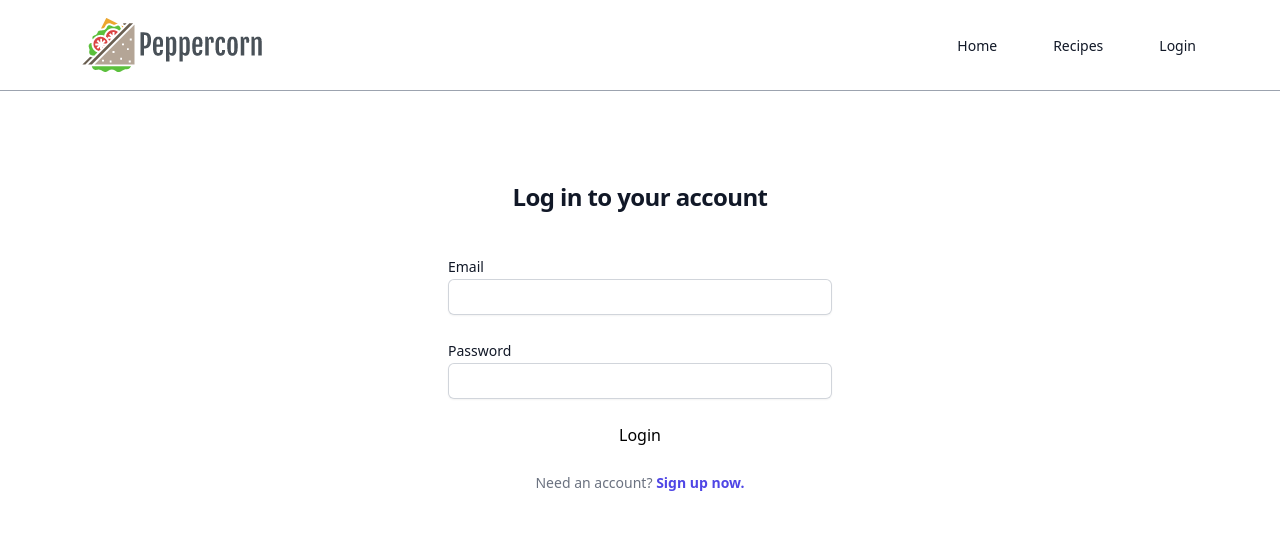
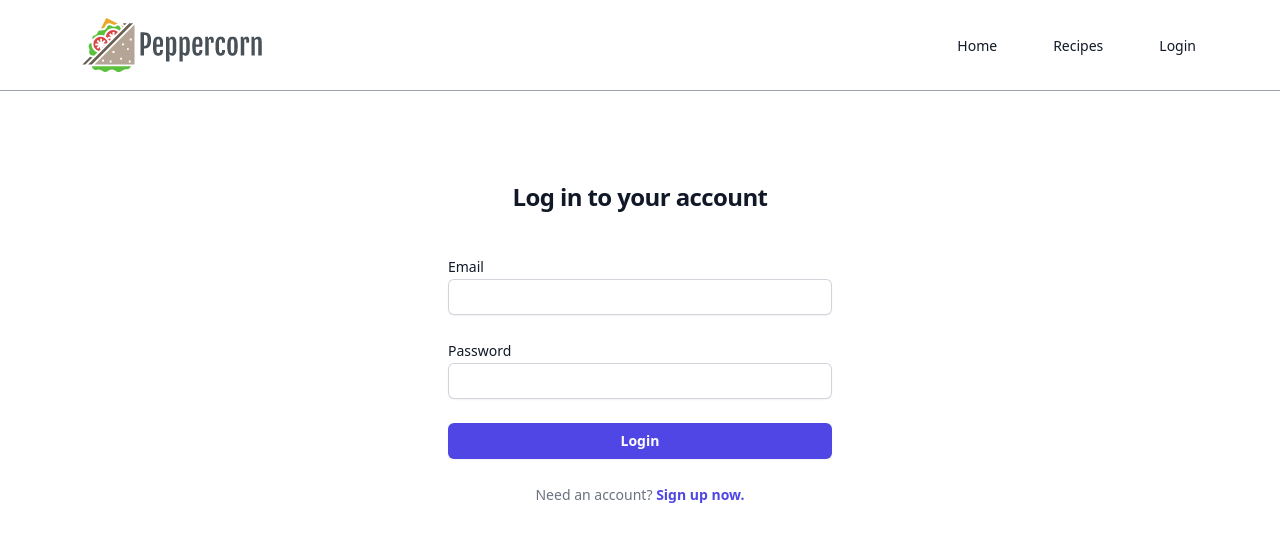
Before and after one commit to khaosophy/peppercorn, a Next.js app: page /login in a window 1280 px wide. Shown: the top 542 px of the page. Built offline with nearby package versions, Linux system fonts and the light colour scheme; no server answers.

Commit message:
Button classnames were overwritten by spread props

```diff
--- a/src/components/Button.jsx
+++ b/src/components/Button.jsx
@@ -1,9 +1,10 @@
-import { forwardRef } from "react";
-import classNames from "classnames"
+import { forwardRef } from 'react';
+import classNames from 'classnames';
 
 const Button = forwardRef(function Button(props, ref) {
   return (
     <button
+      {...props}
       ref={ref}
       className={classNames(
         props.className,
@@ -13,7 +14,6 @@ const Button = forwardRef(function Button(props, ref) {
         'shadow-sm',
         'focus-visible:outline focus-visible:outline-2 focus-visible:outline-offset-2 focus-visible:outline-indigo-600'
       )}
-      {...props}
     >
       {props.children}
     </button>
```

Task directions: In the entries above, find each line containing the string "import" and copy it.

Solution to the exercise:
-import { forwardRef } from "react";
-import classNames from "classnames"
+import { forwardRef } from 'react';
+import classNames from 'classnames';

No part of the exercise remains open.